Task requirements: Omit the pictures found among the records and print everything else exactly as it stands.

--*--

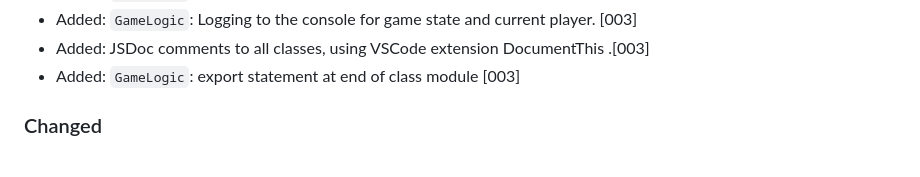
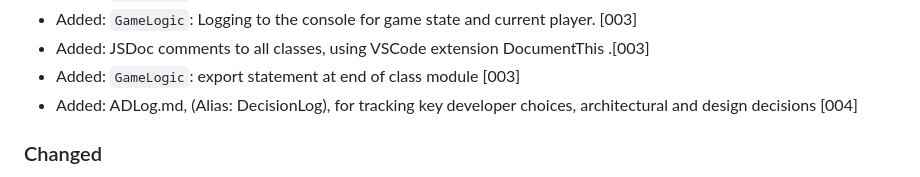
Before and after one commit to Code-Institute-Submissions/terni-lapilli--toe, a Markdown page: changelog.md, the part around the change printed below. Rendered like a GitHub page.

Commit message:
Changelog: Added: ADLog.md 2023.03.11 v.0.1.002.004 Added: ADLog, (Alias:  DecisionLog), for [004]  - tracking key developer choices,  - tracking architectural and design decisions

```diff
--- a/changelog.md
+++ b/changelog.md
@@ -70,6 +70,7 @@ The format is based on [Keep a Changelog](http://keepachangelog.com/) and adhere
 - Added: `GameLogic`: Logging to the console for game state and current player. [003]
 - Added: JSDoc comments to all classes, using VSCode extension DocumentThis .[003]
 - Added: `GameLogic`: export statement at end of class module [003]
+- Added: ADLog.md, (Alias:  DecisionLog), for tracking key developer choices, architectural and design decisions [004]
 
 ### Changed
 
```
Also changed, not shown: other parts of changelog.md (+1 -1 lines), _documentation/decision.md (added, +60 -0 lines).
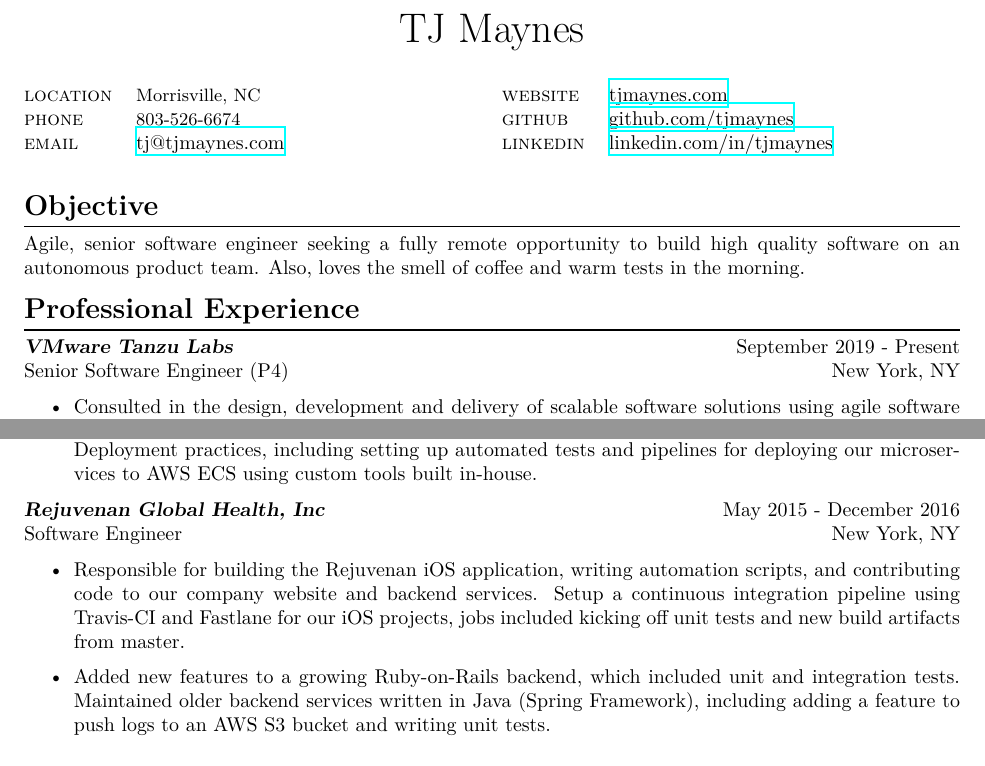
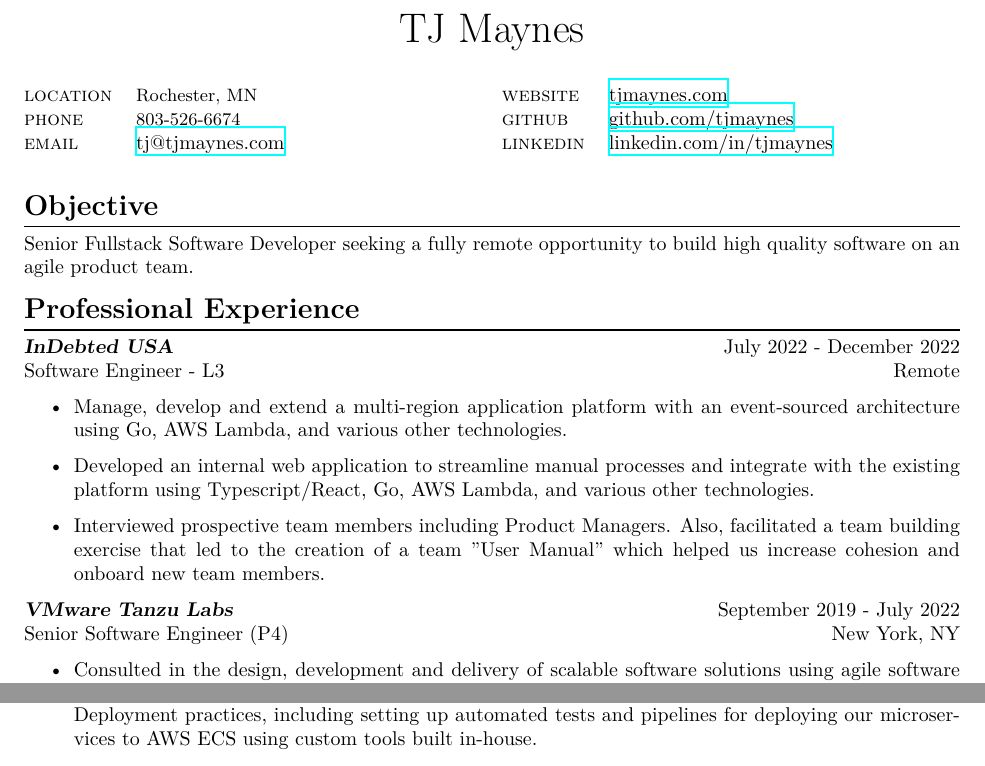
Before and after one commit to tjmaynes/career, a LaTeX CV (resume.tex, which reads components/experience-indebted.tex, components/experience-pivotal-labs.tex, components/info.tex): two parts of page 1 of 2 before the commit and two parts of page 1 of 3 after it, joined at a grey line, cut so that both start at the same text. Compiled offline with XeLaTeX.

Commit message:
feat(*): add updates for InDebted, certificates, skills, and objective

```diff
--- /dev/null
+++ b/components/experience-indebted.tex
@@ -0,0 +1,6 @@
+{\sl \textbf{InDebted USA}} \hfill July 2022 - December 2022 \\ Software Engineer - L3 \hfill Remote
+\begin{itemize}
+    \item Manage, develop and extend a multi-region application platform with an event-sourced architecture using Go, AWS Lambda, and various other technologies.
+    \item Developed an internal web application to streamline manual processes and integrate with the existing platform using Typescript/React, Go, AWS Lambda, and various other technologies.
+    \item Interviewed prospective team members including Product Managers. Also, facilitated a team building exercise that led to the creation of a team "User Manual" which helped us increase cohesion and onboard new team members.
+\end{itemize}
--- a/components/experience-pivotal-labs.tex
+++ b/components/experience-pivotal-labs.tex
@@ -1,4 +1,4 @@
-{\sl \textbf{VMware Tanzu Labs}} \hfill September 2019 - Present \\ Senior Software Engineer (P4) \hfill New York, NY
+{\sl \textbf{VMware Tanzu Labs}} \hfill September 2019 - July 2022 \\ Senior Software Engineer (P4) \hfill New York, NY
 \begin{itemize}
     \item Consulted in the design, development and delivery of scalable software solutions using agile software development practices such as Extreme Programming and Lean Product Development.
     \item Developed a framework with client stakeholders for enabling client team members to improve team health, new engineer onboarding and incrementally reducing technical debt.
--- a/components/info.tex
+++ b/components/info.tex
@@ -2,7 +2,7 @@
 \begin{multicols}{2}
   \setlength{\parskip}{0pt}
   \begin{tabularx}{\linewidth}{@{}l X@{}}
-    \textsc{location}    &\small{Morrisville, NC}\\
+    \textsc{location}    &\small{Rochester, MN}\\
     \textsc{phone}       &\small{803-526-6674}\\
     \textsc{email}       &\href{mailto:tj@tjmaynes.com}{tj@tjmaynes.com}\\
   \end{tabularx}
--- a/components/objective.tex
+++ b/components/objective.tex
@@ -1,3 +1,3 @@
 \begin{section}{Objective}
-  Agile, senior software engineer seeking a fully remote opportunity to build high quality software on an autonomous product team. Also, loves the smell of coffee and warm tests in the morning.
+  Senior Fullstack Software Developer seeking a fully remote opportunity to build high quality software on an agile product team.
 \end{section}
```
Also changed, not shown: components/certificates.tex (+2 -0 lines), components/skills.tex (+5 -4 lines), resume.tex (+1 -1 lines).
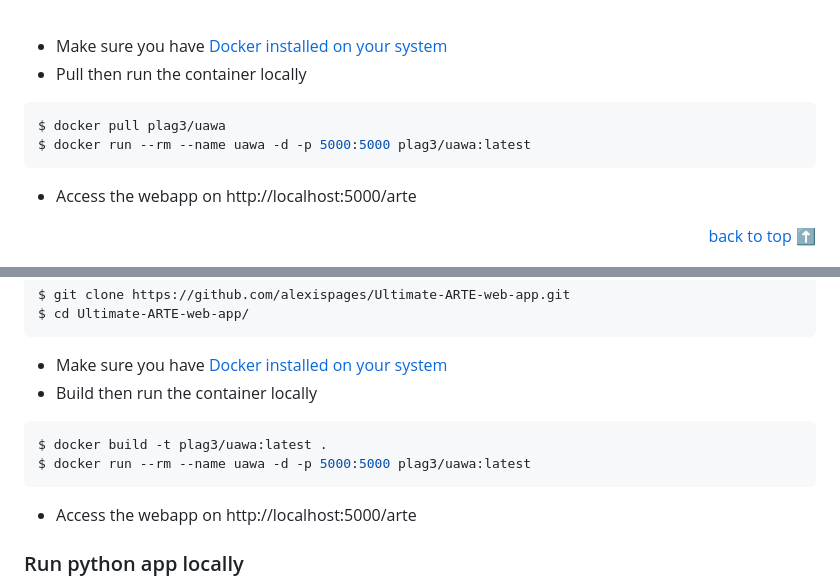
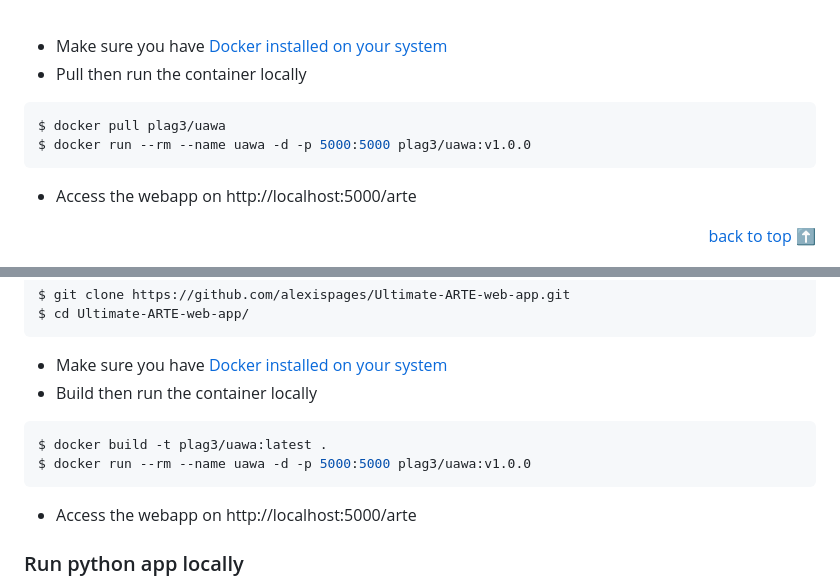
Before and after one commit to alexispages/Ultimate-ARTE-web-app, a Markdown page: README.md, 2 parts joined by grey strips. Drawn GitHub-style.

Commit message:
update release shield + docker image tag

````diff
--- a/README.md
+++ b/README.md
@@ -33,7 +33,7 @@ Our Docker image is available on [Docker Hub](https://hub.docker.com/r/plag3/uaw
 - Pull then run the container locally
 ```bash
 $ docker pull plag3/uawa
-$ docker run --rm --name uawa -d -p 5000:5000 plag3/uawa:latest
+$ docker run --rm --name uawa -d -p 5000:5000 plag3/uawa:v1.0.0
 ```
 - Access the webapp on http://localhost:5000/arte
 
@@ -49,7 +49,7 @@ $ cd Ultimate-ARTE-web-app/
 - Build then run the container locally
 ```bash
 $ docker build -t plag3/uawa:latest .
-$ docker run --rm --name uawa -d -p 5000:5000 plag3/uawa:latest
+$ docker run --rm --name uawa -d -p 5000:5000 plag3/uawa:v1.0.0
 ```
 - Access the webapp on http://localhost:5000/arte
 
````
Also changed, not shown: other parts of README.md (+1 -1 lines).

--*--

Solution to this exercise:
Before and after one commit to Code-Institute-Submissions/terni-lapilli--toe, a Markdown page: changelog.md, the part around the change printed below. Rendered like a GitHub page.

Commit message:
Changelog: Added: ADLog.md 2023.03.11 v.0.1.002.004 Added: ADLog, (Alias:  DecisionLog), for [004]  - tracking key developer choices,  - tracking architectural and design decisions

```diff
--- a/changelog.md
+++ b/changelog.md
@@ -70,6 +70,7 @@ The format is based on [Keep a Changelog](http://keepachangelog.com/) and adhere
 - Added: `GameLogic`: Logging to the console for game state and current player. [003]
 - Added: JSDoc comments to all classes, using VSCode extension DocumentThis .[003]
 - Added: `GameLogic`: export statement at end of class module [003]
+- Added: ADLog.md, (Alias:  DecisionLog), for tracking key developer choices, architectural and design decisions [004]
 
 ### Changed
 
```
Also changed, not shown: other parts of changelog.md (+1 -1 lines), _documentation/decision.md (added, +60 -0 lines).
Before and after one commit to tjmaynes/career, a LaTeX CV (resume.tex, which reads components/experience-indebted.tex, components/experience-pivotal-labs.tex, components/info.tex): two parts of page 1 of 2 before the commit and two parts of page 1 of 3 after it, joined at a grey line, cut so that both start at the same text. Compiled offline with XeLaTeX.

Commit message:
feat(*): add updates for InDebted, certificates, skills, and objective

```diff
--- /dev/null
+++ b/components/experience-indebted.tex
@@ -0,0 +1,6 @@
+{\sl \textbf{InDebted USA}} \hfill July 2022 - December 2022 \\ Software Engineer - L3 \hfill Remote
+\begin{itemize}
+    \item Manage, develop and extend a multi-region application platform with an event-sourced architecture using Go, AWS Lambda, and various other technologies.
+    \item Developed an internal web application to streamline manual processes and integrate with the existing platform using Typescript/React, Go, AWS Lambda, and various other technologies.
+    \item Interviewed prospective team members including Product Managers. Also, facilitated a team building exercise that led to the creation of a team "User Manual" which helped us increase cohesion and onboard new team members.
+\end{itemize}
--- a/components/experience-pivotal-labs.tex
+++ b/components/experience-pivotal-labs.tex
@@ -1,4 +1,4 @@
-{\sl \textbf{VMware Tanzu Labs}} \hfill September 2019 - Present \\ Senior Software Engineer (P4) \hfill New York, NY
+{\sl \textbf{VMware Tanzu Labs}} \hfill September 2019 - July 2022 \\ Senior Software Engineer (P4) \hfill New York, NY
 \begin{itemize}
     \item Consulted in the design, development and delivery of scalable software solutions using agile software development practices such as Extreme Programming and Lean Product Development.
     \item Developed a framework with client stakeholders for enabling client team members to improve team health, new engineer onboarding and incrementally reducing technical debt.
--- a/components/info.tex
+++ b/components/info.tex
@@ -2,7 +2,7 @@
 \begin{multicols}{2}
   \setlength{\parskip}{0pt}
   \begin{tabularx}{\linewidth}{@{}l X@{}}
-    \textsc{location}    &\small{Morrisville, NC}\\
+    \textsc{location}    &\small{Rochester, MN}\\
     \textsc{phone}       &\small{803-526-6674}\\
     \textsc{email}       &\href{mailto:tj@tjmaynes.com}{tj@tjmaynes.com}\\
   \end{tabularx}
--- a/components/objective.tex
+++ b/components/objective.tex
@@ -1,3 +1,3 @@
 \begin{section}{Objective}
-  Agile, senior software engineer seeking a fully remote opportunity to build high quality software on an autonomous product team. Also, loves the smell of coffee and warm tests in the morning.
+  Senior Fullstack Software Developer seeking a fully remote opportunity to build high quality software on an agile product team.
 \end{section}
```
Also changed, not shown: components/certificates.tex (+2 -0 lines), components/skills.tex (+5 -4 lines), resume.tex (+1 -1 lines).
Before and after one commit to alexispages/Ultimate-ARTE-web-app, a Markdown page: README.md, 2 parts joined by grey strips. Drawn GitHub-style.

Commit message:
update release shield + docker image tag

````diff
--- a/README.md
+++ b/README.md
@@ -33,7 +33,7 @@ Our Docker image is available on [Docker Hub](https://hub.docker.com/r/plag3/uaw
 - Pull then run the container locally
 ```bash
 $ docker pull plag3/uawa
-$ docker run --rm --name uawa -d -p 5000:5000 plag3/uawa:latest
+$ docker run --rm --name uawa -d -p 5000:5000 plag3/uawa:v1.0.0
 ```
 - Access the webapp on http://localhost:5000/arte
 
@@ -49,7 +49,7 @@ $ cd Ultimate-ARTE-web-app/
 - Build then run the container locally
 ```bash
 $ docker build -t plag3/uawa:latest .
-$ docker run --rm --name uawa -d -p 5000:5000 plag3/uawa:latest
+$ docker run --rm --name uawa -d -p 5000:5000 plag3/uawa:v1.0.0
 ```
 - Access the webapp on http://localhost:5000/arte
 
````
Also changed, not shown: other parts of README.md (+1 -1 lines).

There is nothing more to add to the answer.